— Isaac Humphries is helping himself, and the other Bigs. The play from Isaac Humphries was a pleasant surprise on Saturday, contributing solid minutes in the absence of Alex Poythress. “He didn’t know if he would have an opportunity, and when he got his chance he grabbed it by the throat,” Calipari said.
The best part for Cal: Isaac’s play forces Skal to either step up, or sit down.
“You know the great thing about Isaac playing that way, who’s he putting pressure on? Skal. ‘You better start my man.’ It now is, ‘(If) You don’t get it done Skal, I’m playing Isaac.’ He’s proved it. He got six rebounds and made a basket. I’m trying to win, I don’t play favorites.”
With that being said, Calipari described Skal’s performance over the last two days, “as good as I’ve ever seen him.” With Poythress’ status considered day-to-day, all of the post players must seize the moment.
— Cal used the Super Bowl as a teaching moment. Because of course he did.
The old “defense wins championships thing” rang true last night, with Denver’s DLine suffocating Cam Newton. Cal’s best teams have been great defensively. He believes this team is capable of playing great team defense, with an emphasis on “team.” After all, it worked for the Broncos.
“They counted on their line and their linebackers to really put pressure on the quarterback so he could not see the open guy. That’s team. You do your job, I’m gonna do my job,” Calipari said.
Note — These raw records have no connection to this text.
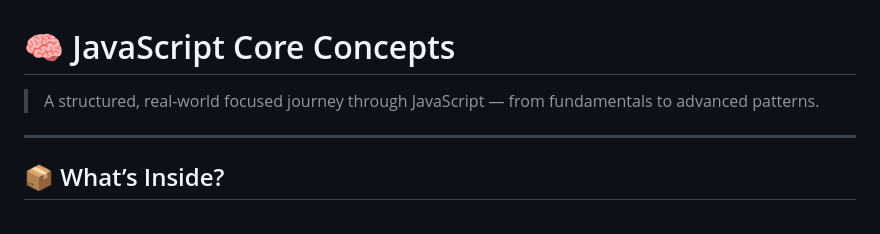
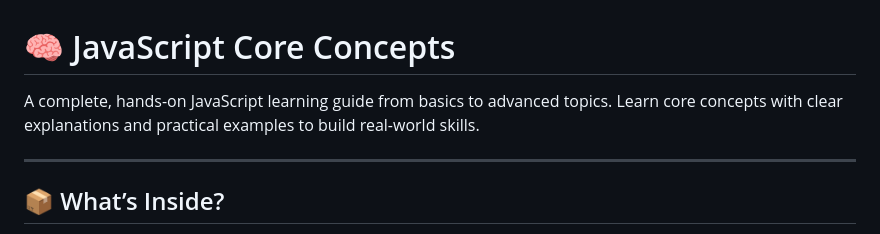
Before and after one commit to RayhanaAkterDev/javascript-complete-guide, a Markdown page: README.md, the part around the change. Drawn GitHub-style.

Commit message:
docs(readme): add proper description and fix formatting

```diff
--- a/README.md
+++ b/README.md
@@ -1,6 +1,6 @@
 # 🧠 JavaScript Core Concepts
 
-> A structured, real-world focused journey through JavaScript — from fundamentals to advanced patterns.
+A complete, hands-on JavaScript learning guide from basics to advanced topics. Learn core concepts with clear explanations and practical examples to build real-world skills.
 
 ---
 
```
If he can get all five on the same page, the improvements will speak for themselves.
— Cal is pumped to watch his former Cats during All-Star Weekend. He is proud of the numerous accolades his players received, even though he doesn’t understand how some were left out of the Rising Stars Challenge. He was quick to brag on his three post players in the Skills Challenge, listing the competitors by name: ” Karl Towns, DeMarcus Cousins, Anthony Davis and someone else who’s not going to win. I don’t even know who the fourth guy is, nor do I care.”
— Tyler Ulis is the Team’s Most Valuable Player. I think it’s pretty obvious too.
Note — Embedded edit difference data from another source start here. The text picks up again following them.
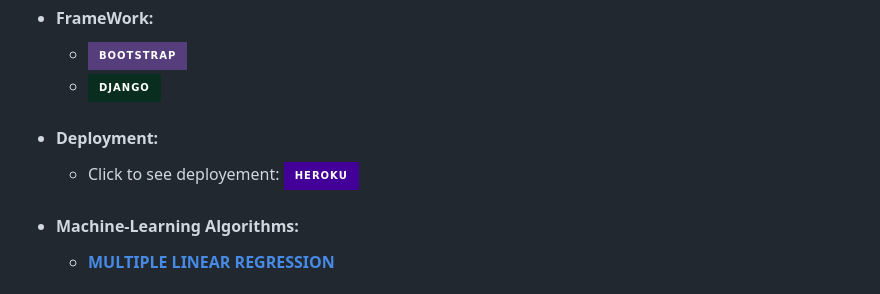
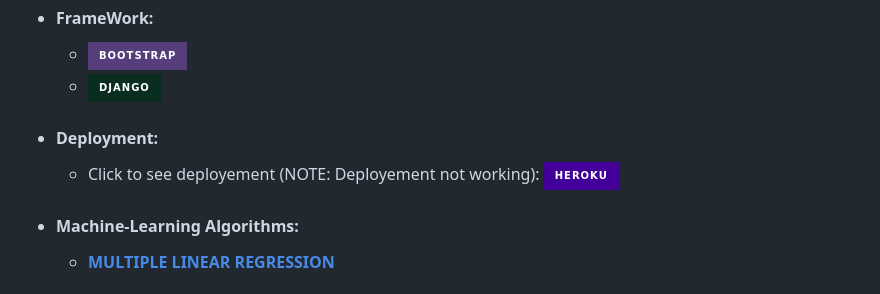
Before and after one commit to Kumar-laxmi/Stock-Prediction-System-Application, a Markdown page: README.md, the part around the change. Rendered like a GitHub page; badges without logos.

```diff
--- a/README.md
+++ b/README.md
@@ -36,7 +36,7 @@
   - ![DJANGO](https://img.shields.io/badge/Django-092E20?style=for-the-badge&logo=django&logoColor=green)
 
 - #### Deployment:
-  - Click to see deployement: <a href="https://stock-prediction-system.herokuapp.com/">![Heroku](https://img.shields.io/badge/Heroku-430098?style=for-the-badge&logo=heroku&logoColor=white)</a>
+  - Click to see deployement (NOTE: Deployement not working): <a href="https://stock-prediction-system.herokuapp.com/">![Heroku](https://img.shields.io/badge/Heroku-430098?style=for-the-badge&logo=heroku&logoColor=white)</a>
 - #### Machine-Learning Algorithms:
   - <a href="https://en.wikipedia.org/wiki/Linear_regression">**MULTIPLE LINEAR REGRESSION**</a>
 
```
“If you’re comparing anybody to Tyler Ulis, you’re not giving anybody any justice here, because this guy is so unique,” Cal said. “He plays with that energy that entire time he’s out there, and a will to win, and a fight to win and an emotion to win that is just not normal.”
The energy he plays with is becoming more infectious. He sees Briscoe and Murray giving more fight, yet they’re still learning how to play without taking possessions off.
— How Jamal Murray can build off a career-game. Like every Wildcat fan, Calipari wants to see him play better defense, bringing energy to both ends of the floor. Offensively, he knows that hitting eight threes isn’t going to happen every time he hits the floor. To make up for that, he wants to see Murray be more aggressive by attacking the basket and drawing fouls. “He should be a guy that get’s to the line 8 to 10 times a game.”